→ **Task statement**
All records, exactly as written, minus the pictures: copy them out.

Revision tracking records:

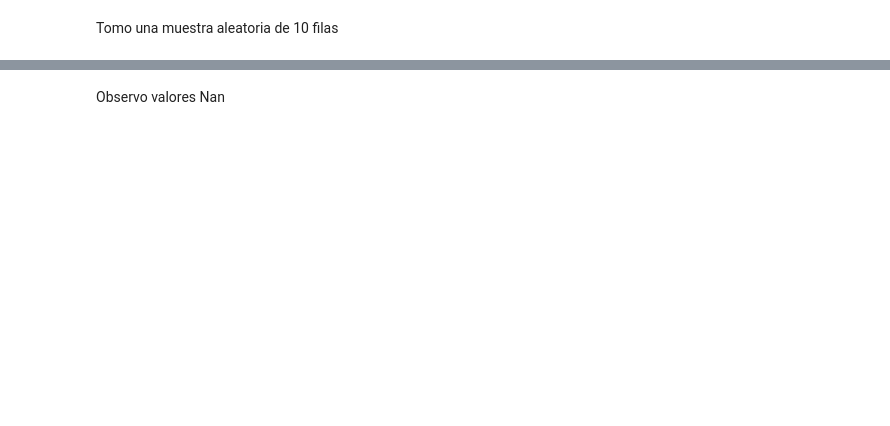
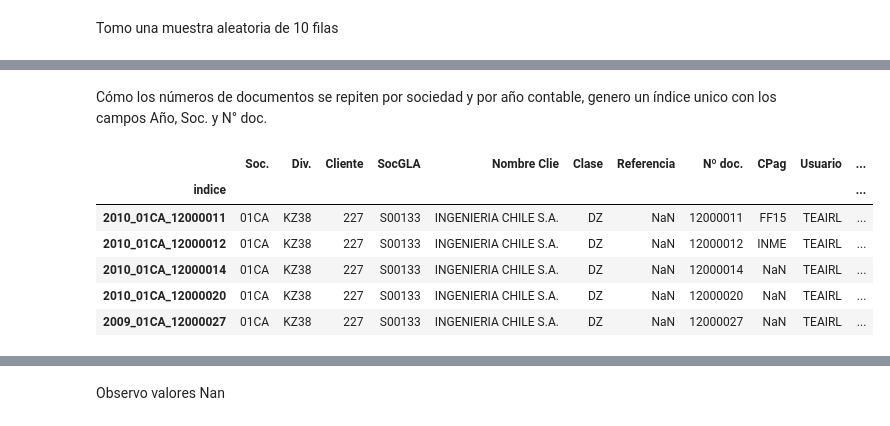
Before and after one commit to 1fac/mi_proyecto_git_61680, a Jupyter notebook: Mi_proyecto_61680.ipynb, the cells around one changed output, grey strips where cells are left out. Saved outputs shown, nothing was run; the diff lists cells and outputs as text; code cells hidden in the pictures; blank space fills up the shorter version.

```diff
--- a/Mi_proyecto_61680.ipynb
+++ b/Mi_proyecto_61680.ipynb
@@ -299,3 +259,6 @@ df_comp_orig.drop(columns=dropna_columns, inplace=True)
+# %%
+dropna_columns =['St', 'Texto', 'Ref.fact.']
+df_comp_orig.drop(columns=dropna_columns, inplace=True)
 # %%
 df_comp_orig.info()
 # %% [output]
@@ -334,0 +298,19 @@ df_comp_orig.sample(10)
+# %% [markdown]
+Cómo los números de documentos se repiten por sociedad y por año contable, genero un índice unico con los campos Año, Soc. y N° doc.
+# %%
+# Crear el índice concatenando 'Año', 'Soc.' y 'Nº doc.'
+df_comp_orig['indice'] = df_comp_orig['Año'].astype(str) + '_' + df_comp_orig['Soc.'].astype(str) + '_' + df_comp_orig['Nº doc.'].astype(str)
+
+# Establecer el nuevo índice
+df_comp_orig = df_comp_orig.set_index('indice')
+
+# Mostrar las primeras filas del DataFrame con el nuevo índice
+df_comp_orig.head()
+# %% [output]
+|  | Soc. | Div. | Cliente | SocGLA | Nombre Clie | Clase | Referencia | Nº doc. | CPag | Usuario | ... |
+| indice |  |  |  |  |  |  |  |  |  |  | ... |
+| 2010_01CA_12000011 | 01CA | KZ38 | 227 | S00133 | INGENIERIA CHILE S.A. | DZ | NaN | 12000011 | FF15 | TEAIRL | ... |
+| 2010_01CA_12000012 | 01CA | KZ38 | 227 | S00133 | INGENIERIA CHILE S.A. | DZ | NaN | 12000012 | INME | TEAIRL | ... |
+| 2010_01CA_12000014 | 01CA | KZ38 | 227 | S00133 | INGENIERIA CHILE S.A. | DZ | NaN | 12000014 | NaN | TEAIRL | ... |
+| 2010_01CA_12000020 | 01CA | KZ38 | 227 | S00133 | INGENIERIA CHILE S.A. | DZ | NaN | 12000020 | NaN | TEAIRL | ... |
+| 2009_01CA_12000027 | 01CA | KZ38 | 227 | S00133 | INGENIERIA CHILE S.A. | DZ | NaN | 12000027 | NaN | TEAIRL | ... |
```
Also changed, not shown: parts of 24 cells of this notebook.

→ **Answer to the exercise**
Before and after one commit to 1fac/mi_proyecto_git_61680, a Jupyter notebook: Mi_proyecto_61680.ipynb, the cells around one changed output, grey strips where cells are left out. Saved outputs shown, nothing was run; the diff lists cells and outputs as text; code cells hidden in the pictures; blank space fills up the shorter version.

```diff
--- a/Mi_proyecto_61680.ipynb
+++ b/Mi_proyecto_61680.ipynb
@@ -299,3 +259,6 @@ df_comp_orig.drop(columns=dropna_columns, inplace=True)
+# %%
+dropna_columns =['St', 'Texto', 'Ref.fact.']
+df_comp_orig.drop(columns=dropna_columns, inplace=True)
 # %%
 df_comp_orig.info()
 # %% [output]
@@ -334,0 +298,19 @@ df_comp_orig.sample(10)
+# %% [markdown]
+Cómo los números de documentos se repiten por sociedad y por año contable, genero un índice unico con los campos Año, Soc. y N° doc.
+# %%
+# Crear el índice concatenando 'Año', 'Soc.' y 'Nº doc.'
+df_comp_orig['indice'] = df_comp_orig['Año'].astype(str) + '_' + df_comp_orig['Soc.'].astype(str) + '_' + df_comp_orig['Nº doc.'].astype(str)
+
+# Establecer el nuevo índice
+df_comp_orig = df_comp_orig.set_index('indice')
+
+# Mostrar las primeras filas del DataFrame con el nuevo índice
+df_comp_orig.head()
+# %% [output]
+|  | Soc. | Div. | Cliente | SocGLA | Nombre Clie | Clase | Referencia | Nº doc. | CPag | Usuario | ... |
+| indice |  |  |  |  |  |  |  |  |  |  | ... |
+| 2010_01CA_12000011 | 01CA | KZ38 | 227 | S00133 | INGENIERIA CHILE S.A. | DZ | NaN | 12000011 | FF15 | TEAIRL | ... |
+| 2010_01CA_12000012 | 01CA | KZ38 | 227 | S00133 | INGENIERIA CHILE S.A. | DZ | NaN | 12000012 | INME | TEAIRL | ... |
+| 2010_01CA_12000014 | 01CA | KZ38 | 227 | S00133 | INGENIERIA CHILE S.A. | DZ | NaN | 12000014 | NaN | TEAIRL | ... |
+| 2010_01CA_12000020 | 01CA | KZ38 | 227 | S00133 | INGENIERIA CHILE S.A. | DZ | NaN | 12000020 | NaN | TEAIRL | ... |
+| 2009_01CA_12000027 | 01CA | KZ38 | 227 | S00133 | INGENIERIA CHILE S.A. | DZ | NaN | 12000027 | NaN | TEAIRL | ... |
```
Also changed, not shown: parts of 24 cells of this notebook.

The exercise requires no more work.